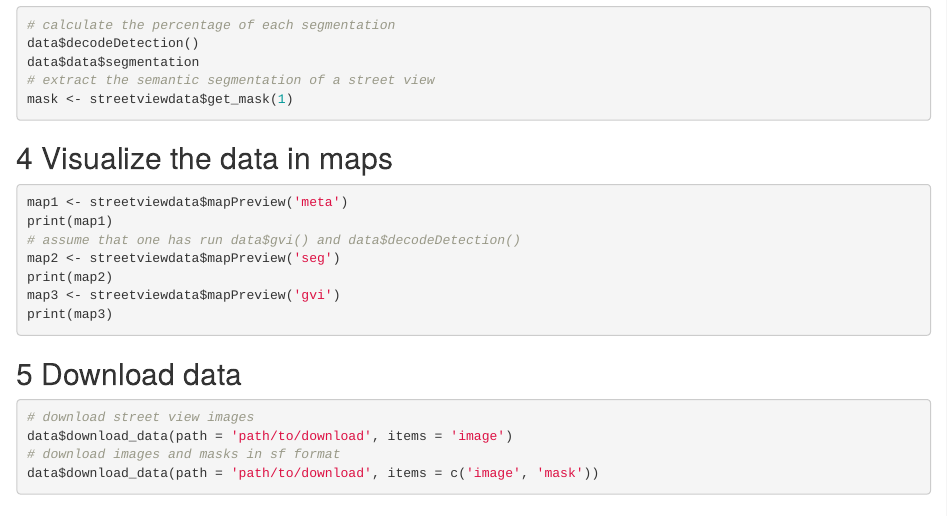
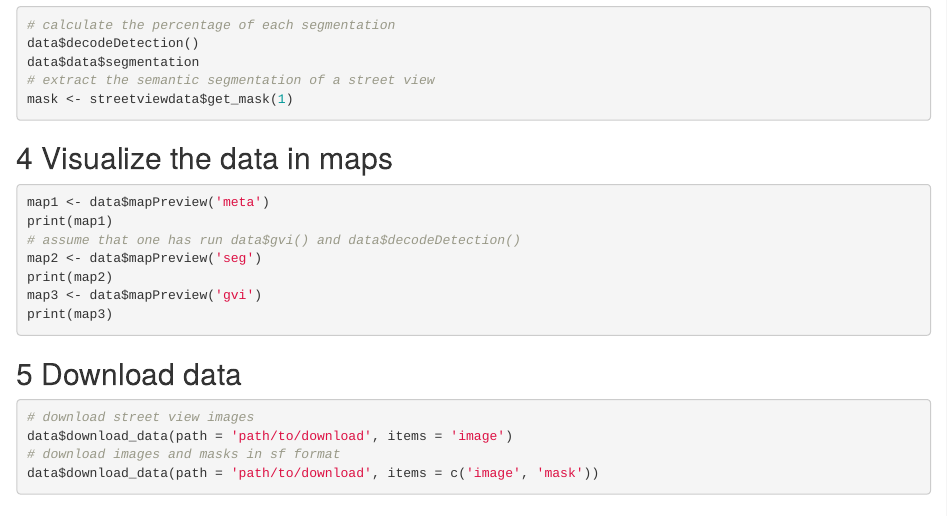
Before and after one commit to billbillbilly/streetscape, an R Markdown document (vignettes/streetscape.Rmd): the page in a window 1100 px wide, from 1220 px down. Rendered offline with R 4.5, knitr and Pandoc, with nearby package versions.

Commit message:
- update vignettes / debug downloading for win

````diff
--- a/vignettes/streetscape.Rmd
+++ b/vignettes/streetscape.Rmd
@@ -82,12 +82,12 @@ mask <- streetviewdata$get_mask(1)
 ## 4 Visualize the data in maps
 
 ```{r eval = FALSE}
-map1 <- streetviewdata$mapPreview('meta')
+map1 <- data$mapPreview('meta')
 print(map1)
 # assume that one has run data$gvi() and data$decodeDetection()
-map2 <- streetviewdata$mapPreview('seg')
+map2 <- data$mapPreview('seg')
 print(map2)
-map3 <- streetviewdata$mapPreview('gvi')
+map3 <- data$mapPreview('gvi')
 print(map3)
 ```
 
````
Also changed, not shown: R/utils.R (+5 -1 lines).
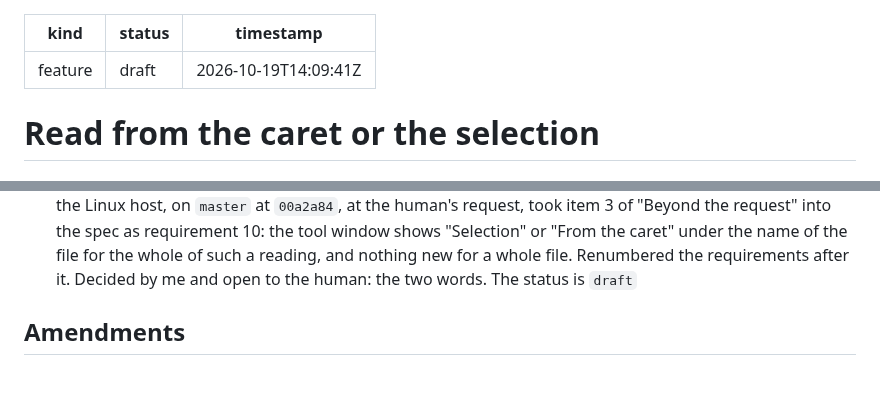
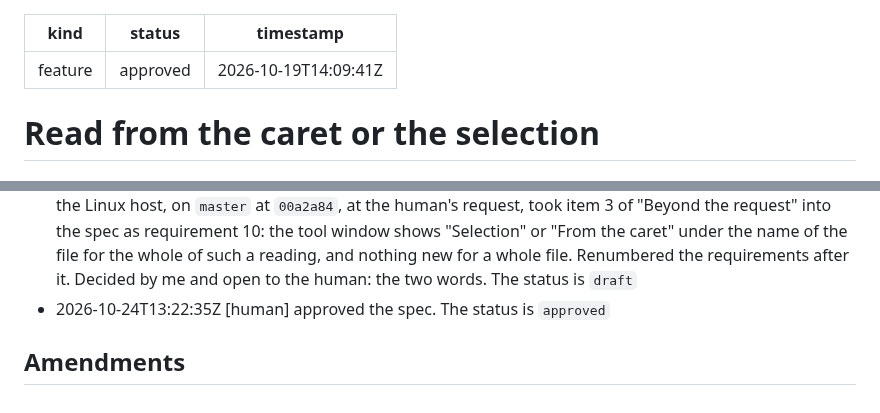
Before and after one commit to norareit/aloudrite-intellij, a Markdown page: changes/0013-read-from-the-caret-or-the-selection/record.md, 2 parts joined by grey strips. GitHub-like rendering.

Commit message:
feature-0013 Approve the spec

```diff
--- a/changes/0013-read-from-the-caret-or-the-selection/record.md
+++ b/changes/0013-read-from-the-caret-or-the-selection/record.md
@@ -1,6 +1,6 @@
 ---
 kind: feature
-status: draft
+status: approved
 timestamp: 2026-10-19T14:09:41Z
 ---
 
@@ -41,5 +41,6 @@ timestamp: 2026-10-19T14:09:41Z
   requirement 10: the tool window shows "Selection" or "From the caret" under the name of the file for the whole of
   such a reading, and nothing new for a whole file. Renumbered the requirements after it. Decided by me and open to
   the human: the two words. The status is `draft`
+- 2026-10-24T13:22:35Z [human] approved the spec. The status is `approved`
 
 ## Amendments
```
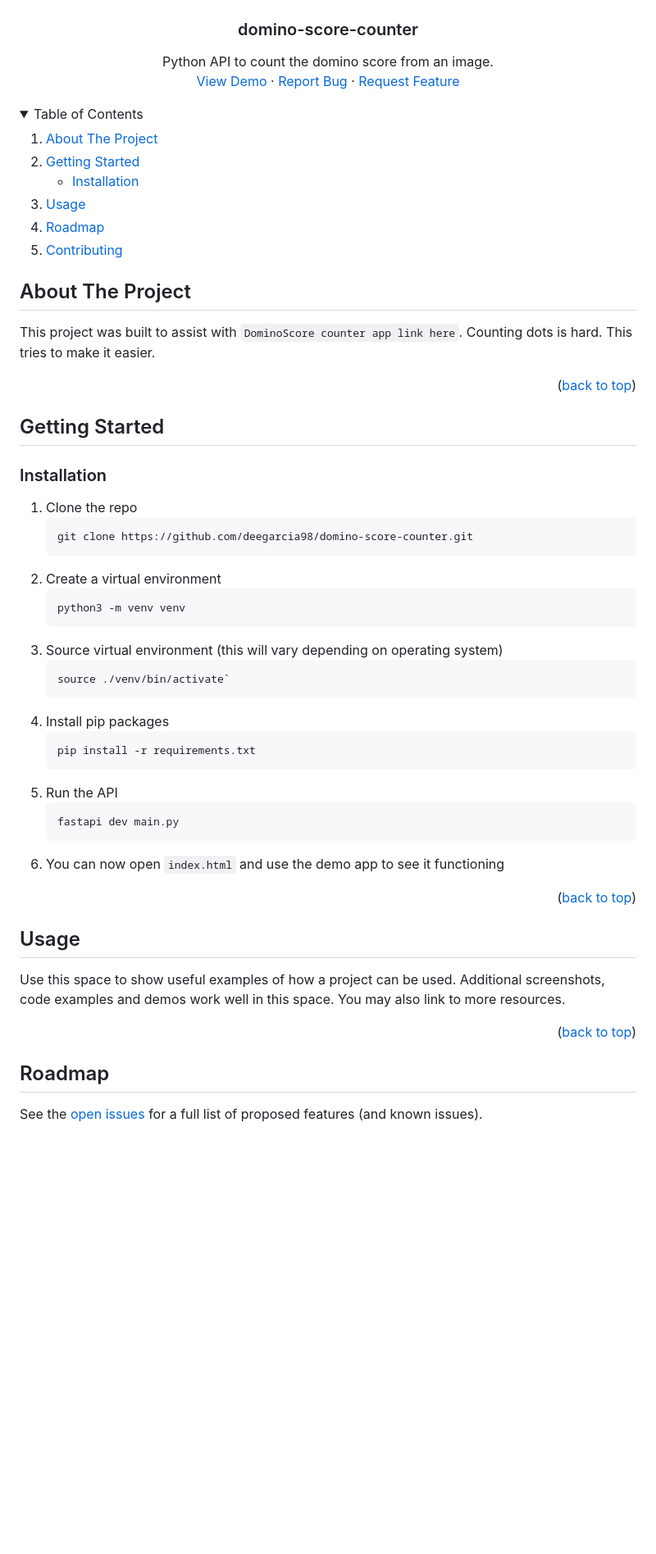
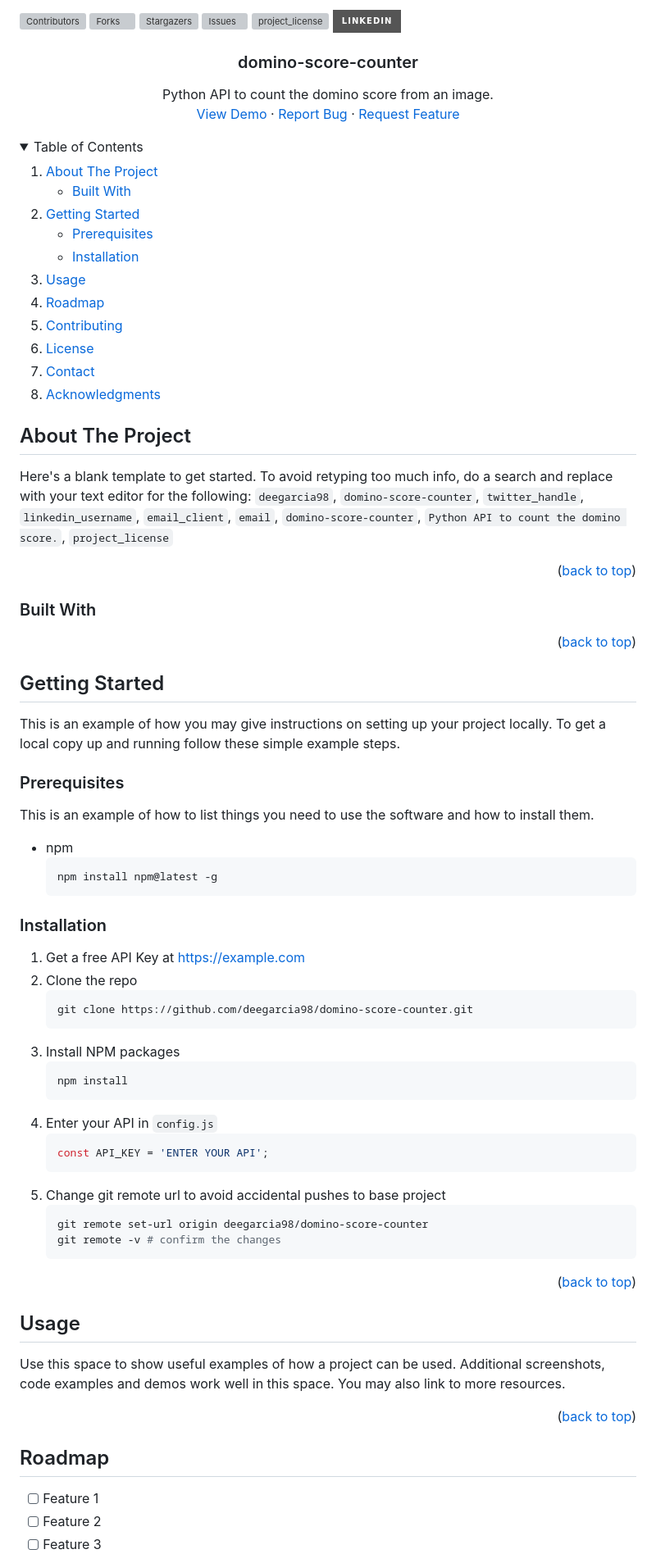
Before and after one commit to deegarcia98/domino-score-counter, a Markdown page: README.md, the part around one of its changes. Shown at 82% size. Rendered like a GitHub page; folded sections open; badges without logos; blank space fills up the shorter version; grey boxes are pictures that could not be loaded.

Commit message:
Revert "Improve the README"

````diff
--- a/README.md
+++ b/README.md
@@ -13,8 +13,8 @@
 [![Forks][forks-shield]][forks-url]
 [![Stargazers][stars-shield]][stars-url]
 [![Issues][issues-shield]][issues-url]
-<!-- [![project_license][license-shield]][license-url]
-[![LinkedIn][linkedin-shield]][linkedin-url] -->
+[![project_license][license-shield]][license-url]
+[![LinkedIn][linkedin-shield]][linkedin-url]
 
 
 
@@ -49,23 +49,23 @@
   <ol>
     <li>
       <a href="#about-the-project">About The Project</a>
-      <!-- <ul>
+      <ul>
         <li><a href="#built-with">Built With</a></li>
-      </ul> -->
+      </ul>
     </li>
     <li>
       <a href="#getting-started">Getting Started</a>
       <ul>
-        <!-- <li><a href="#prerequisites">Prerequisites</a></li> -->
+        <li><a href="#prerequisites">Prerequisites</a></li>
         <li><a href="#installation">Installation</a></li>
       </ul>
     </li>
     <li><a href="#usage">Usage</a></li>
     <li><a href="#roadmap">Roadmap</a></li>
     <li><a href="#contributing">Contributing</a></li>
-    <!-- <li><a href="#license">License</a></li> -->
-    <!-- <li><a href="#contact">Contact</a></li> -->
-    <!-- <li><a href="#acknowledgments">Acknowledgments</a></li> -->
+    <li><a href="#license">License</a></li>
+    <li><a href="#contact">Contact</a></li>
+    <li><a href="#acknowledgments">Acknowledgments</a></li>
   </ol>
 </details>
 
@@ -76,16 +76,14 @@
 
 <!-- [![Product Name Screen Shot][product-screenshot]](https://example.com) -->
 
-This project was built to assist with `DominoScore counter app link here`. Counting dots is hard. This tries to make it easier.
-
 <!-- TODO: Finish replacing/removing these -->
-<!-- Here's a blank template to get started. To avoid retyping too much info, do a search and replace with your text editor for the following: `deegarcia98`, `domino-score-counter`, `twitter_handle`, `linkedin_username`, `email_client`, `email`, `domino-score-counter`, `Python API to count the domino score.`, `project_license` -->
+Here's a blank template to get started. To avoid retyping too much info, do a search and replace with your text editor for the following: `deegarcia98`, `domino-score-counter`, `twitter_handle`, `linkedin_username`, `email_client`, `email`, `domino-score-counter`, `Python API to count the domino score.`, `project_license`
 
 <p align="right">(<a href="#readme-top">back to top</a>)</p>
 
 
 
-<!-- ### Built With -->
+### Built With
 
 <!-- TODO: Make this work -->
 <!-- * [![Python][Python]][Python-url] -->
@@ -98,43 +96,44 @@ This project was built to assist with `DominoScore counter app link here`. Count
 * [![Bootstrap][Bootstrap.com]][Bootstrap-url]
 * [![JQuery][JQuery.com]][JQuery-url] -->
 
-<!-- <p align="right">(<a href="#readme-top">back to top</a>)</p> -->
+<p align="right">(<a href="#readme-top">back to top</a>)</p>
 
 
 
 <!-- GETTING STARTED -->
 ## Getting Started
 
-<!-- ### Prerequisites
+This is an example of how you may give instructions on setting up your project locally.
+To get a local copy up and running follow these simple example steps.
+
+### Prerequisites
 
 This is an example of how to list things you need to use the software and how to install them.
-* pip
+* npm
   ```sh
-  pip install -r requirements.txt
-  ``` -->
+  npm install npm@latest -g
+  ```
 
 ### Installation
 
-1. Clone the repo
+1. Get a free API Key at [https://example.com](https://example.com)
+2. Clone the repo
    ```sh
    git clone https://github.com/deegarcia98/domino-score-counter.git
    ```
-2. Create a virtual environment
+3. Install NPM packages
    ```sh
-   python3 -m venv venv
+   npm install
    ```
-3. Source virtual environment (this will vary depending on operating system)
+4. Enter your API in `config.js`
+   ```js
+   const API_KEY = 'ENTER YOUR API';
+   ```
+5. Change git remote url to avoid accidental pushes to base project
    ```sh
-   source ./venv/bin/activate`
-4. Install pip packages
-   ```sh
-   pip install -r requirements.txt
+   git remote set-url origin deegarcia98/domino-score-counter
+   git remote -v # confirm the changes
    ```
-6. Run the API
-   ```sh
-   fastapi dev main.py
-   ```
-6. You can now open `index.html` and use the demo app to see it functioning
 
 <p align="right">(<a href="#readme-top">back to top</a>)</p>
 
@@ -154,6 +153,6 @@ Use this space to show useful examples of how a project can be used. Additional
 <!-- ROADMAP -->
 ## Roadmap
 
-<!-- - [ ] Feature 1
+- [ ] Feature 1
 - [ ] Feature 2
 - [ ] Feature 3
````
Also changed, not shown: other parts of README.md (+1 -1 lines).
-=-=-
Problem description: If a line holds an image, leave the image out; retype everything else in the entries exactly.

Problem solution:
Before and after one commit to billbillbilly/streetscape, an R Markdown document (vignettes/streetscape.Rmd): the page in a window 1100 px wide, from 1220 px down. Rendered offline with R 4.5, knitr and Pandoc, with nearby package versions.

Commit message:
- update vignettes / debug downloading for win

````diff
--- a/vignettes/streetscape.Rmd
+++ b/vignettes/streetscape.Rmd
@@ -82,12 +82,12 @@ mask <- streetviewdata$get_mask(1)
 ## 4 Visualize the data in maps
 
 ```{r eval = FALSE}
-map1 <- streetviewdata$mapPreview('meta')
+map1 <- data$mapPreview('meta')
 print(map1)
 # assume that one has run data$gvi() and data$decodeDetection()
-map2 <- streetviewdata$mapPreview('seg')
+map2 <- data$mapPreview('seg')
 print(map2)
-map3 <- streetviewdata$mapPreview('gvi')
+map3 <- data$mapPreview('gvi')
 print(map3)
 ```
 
````
Also changed, not shown: R/utils.R (+5 -1 lines).
Before and after one commit to norareit/aloudrite-intellij, a Markdown page: changes/0013-read-from-the-caret-or-the-selection/record.md, 2 parts joined by grey strips. GitHub-like rendering.

Commit message:
feature-0013 Approve the spec

```diff
--- a/changes/0013-read-from-the-caret-or-the-selection/record.md
+++ b/changes/0013-read-from-the-caret-or-the-selection/record.md
@@ -1,6 +1,6 @@
 ---
 kind: feature
-status: draft
+status: approved
 timestamp: 2026-10-19T14:09:41Z
 ---
 
@@ -41,5 +41,6 @@ timestamp: 2026-10-19T14:09:41Z
   requirement 10: the tool window shows "Selection" or "From the caret" under the name of the file for the whole of
   such a reading, and nothing new for a whole file. Renumbered the requirements after it. Decided by me and open to
   the human: the two words. The status is `draft`
+- 2026-10-24T13:22:35Z [human] approved the spec. The status is `approved`
 
 ## Amendments
```
Before and after one commit to deegarcia98/domino-score-counter, a Markdown page: README.md, the part around one of its changes. Shown at 82% size. Rendered like a GitHub page; folded sections open; badges without logos; blank space fills up the shorter version; grey boxes are pictures that could not be loaded.

Commit message:
Revert "Improve the README"

````diff
--- a/README.md
+++ b/README.md
@@ -13,8 +13,8 @@
 [![Forks][forks-shield]][forks-url]
 [![Stargazers][stars-shield]][stars-url]
 [![Issues][issues-shield]][issues-url]
-<!-- [![project_license][license-shield]][license-url]
-[![LinkedIn][linkedin-shield]][linkedin-url] -->
+[![project_license][license-shield]][license-url]
+[![LinkedIn][linkedin-shield]][linkedin-url]
 
 
 
@@ -49,23 +49,23 @@
   <ol>
     <li>
       <a href="#about-the-project">About The Project</a>
-      <!-- <ul>
+      <ul>
         <li><a href="#built-with">Built With</a></li>
-      </ul> -->
+      </ul>
     </li>
     <li>
       <a href="#getting-started">Getting Started</a>
       <ul>
-        <!-- <li><a href="#prerequisites">Prerequisites</a></li> -->
+        <li><a href="#prerequisites">Prerequisites</a></li>
         <li><a href="#installation">Installation</a></li>
       </ul>
     </li>
     <li><a href="#usage">Usage</a></li>
     <li><a href="#roadmap">Roadmap</a></li>
     <li><a href="#contributing">Contributing</a></li>
-    <!-- <li><a href="#license">License</a></li> -->
-    <!-- <li><a href="#contact">Contact</a></li> -->
-    <!-- <li><a href="#acknowledgments">Acknowledgments</a></li> -->
+    <li><a href="#license">License</a></li>
+    <li><a href="#contact">Contact</a></li>
+    <li><a href="#acknowledgments">Acknowledgments</a></li>
   </ol>
 </details>
 
@@ -76,16 +76,14 @@
 
 <!-- [![Product Name Screen Shot][product-screenshot]](https://example.com) -->
 
-This project was built to assist with `DominoScore counter app link here`. Counting dots is hard. This tries to make it easier.
-
 <!-- TODO: Finish replacing/removing these -->
-<!-- Here's a blank template to get started. To avoid retyping too much info, do a search and replace with your text editor for the following: `deegarcia98`, `domino-score-counter`, `twitter_handle`, `linkedin_username`, `email_client`, `email`, `domino-score-counter`, `Python API to count the domino score.`, `project_license` -->
+Here's a blank template to get started. To avoid retyping too much info, do a search and replace with your text editor for the following: `deegarcia98`, `domino-score-counter`, `twitter_handle`, `linkedin_username`, `email_client`, `email`, `domino-score-counter`, `Python API to count the domino score.`, `project_license`
 
 <p align="right">(<a href="#readme-top">back to top</a>)</p>
 
 
 
-<!-- ### Built With -->
+### Built With
 
 <!-- TODO: Make this work -->
 <!-- * [![Python][Python]][Python-url] -->
@@ -98,43 +96,44 @@ This project was built to assist with `DominoScore counter app link here`. Count
 * [![Bootstrap][Bootstrap.com]][Bootstrap-url]
 * [![JQuery][JQuery.com]][JQuery-url] -->
 
-<!-- <p align="right">(<a href="#readme-top">back to top</a>)</p> -->
+<p align="right">(<a href="#readme-top">back to top</a>)</p>
 
 
 
 <!-- GETTING STARTED -->
 ## Getting Started
 
-<!-- ### Prerequisites
+This is an example of how you may give instructions on setting up your project locally.
+To get a local copy up and running follow these simple example steps.
+
+### Prerequisites
 
 This is an example of how to list things you need to use the software and how to install them.
-* pip
+* npm
   ```sh
-  pip install -r requirements.txt
-  ``` -->
+  npm install npm@latest -g
+  ```
 
 ### Installation
 
-1. Clone the repo
+1. Get a free API Key at [https://example.com](https://example.com)
+2. Clone the repo
    ```sh
    git clone https://github.com/deegarcia98/domino-score-counter.git
    ```
-2. Create a virtual environment
+3. Install NPM packages
    ```sh
-   python3 -m venv venv
+   npm install
    ```
-3. Source virtual environment (this will vary depending on operating system)
+4. Enter your API in `config.js`
+   ```js
+   const API_KEY = 'ENTER YOUR API';
+   ```
+5. Change git remote url to avoid accidental pushes to base project
    ```sh
-   source ./venv/bin/activate`
-4. Install pip packages
-   ```sh
-   pip install -r requirements.txt
+   git remote set-url origin deegarcia98/domino-score-counter
+   git remote -v # confirm the changes
    ```
-6. Run the API
-   ```sh
-   fastapi dev main.py
-   ```
-6. You can now open `index.html` and use the demo app to see it functioning
 
 <p align="right">(<a href="#readme-top">back to top</a>)</p>
 
@@ -154,6 +153,6 @@ Use this space to show useful examples of how a project can be used. Additional
 <!-- ROADMAP -->
 ## Roadmap
 
-<!-- - [ ] Feature 1
+- [ ] Feature 1
 - [ ] Feature 2
 - [ ] Feature 3
````
Also changed, not shown: other parts of README.md (+1 -1 lines).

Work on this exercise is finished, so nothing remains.